* _Task to carry out_
Your copy of the listing must be exact and must hold no images.

* _Material shown_
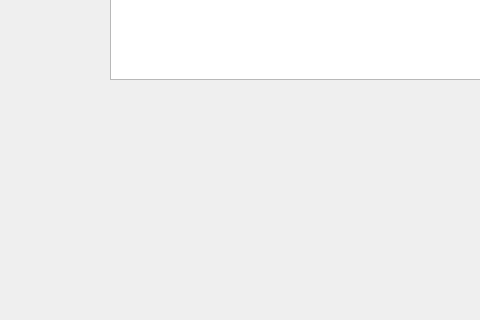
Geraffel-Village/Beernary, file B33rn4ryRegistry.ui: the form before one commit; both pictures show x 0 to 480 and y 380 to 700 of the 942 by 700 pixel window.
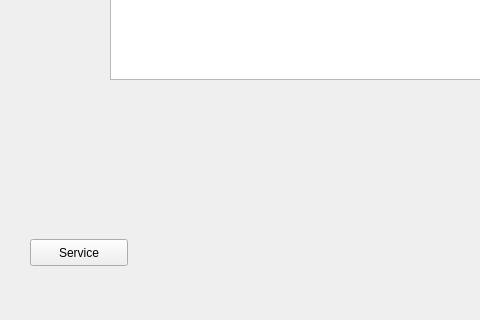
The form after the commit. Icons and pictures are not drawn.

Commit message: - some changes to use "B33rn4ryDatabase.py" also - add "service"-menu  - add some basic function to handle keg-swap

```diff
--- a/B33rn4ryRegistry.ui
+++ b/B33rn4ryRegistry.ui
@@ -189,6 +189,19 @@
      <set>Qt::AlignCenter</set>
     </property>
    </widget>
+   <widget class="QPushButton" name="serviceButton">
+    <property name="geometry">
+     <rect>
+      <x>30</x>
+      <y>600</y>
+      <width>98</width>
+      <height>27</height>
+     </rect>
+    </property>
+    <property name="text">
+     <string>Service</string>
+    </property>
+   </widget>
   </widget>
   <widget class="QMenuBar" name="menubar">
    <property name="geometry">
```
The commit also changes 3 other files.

* _Response for this exercise_
Geraffel-Village/Beernary, file B33rn4ryRegistry.ui: the form before one commit; both pictures show x 0 to 480 and y 380 to 700 of the 942 by 700 pixel window.
The form after the commit. Icons and pictures are not drawn.

Commit message: - some changes to use "B33rn4ryDatabase.py" also - add "service"-menu  - add some basic function to handle keg-swap

```diff
--- a/B33rn4ryRegistry.ui
+++ b/B33rn4ryRegistry.ui
@@ -189,6 +189,19 @@
      <set>Qt::AlignCenter</set>
     </property>
    </widget>
+   <widget class="QPushButton" name="serviceButton">
+    <property name="geometry">
+     <rect>
+      <x>30</x>
+      <y>600</y>
+      <width>98</width>
+      <height>27</height>
+     </rect>
+    </property>
+    <property name="text">
+     <string>Service</string>
+    </property>
+   </widget>
   </widget>
   <widget class="QMenuBar" name="menubar">
    <property name="geometry">
```
The commit also changes 3 other files.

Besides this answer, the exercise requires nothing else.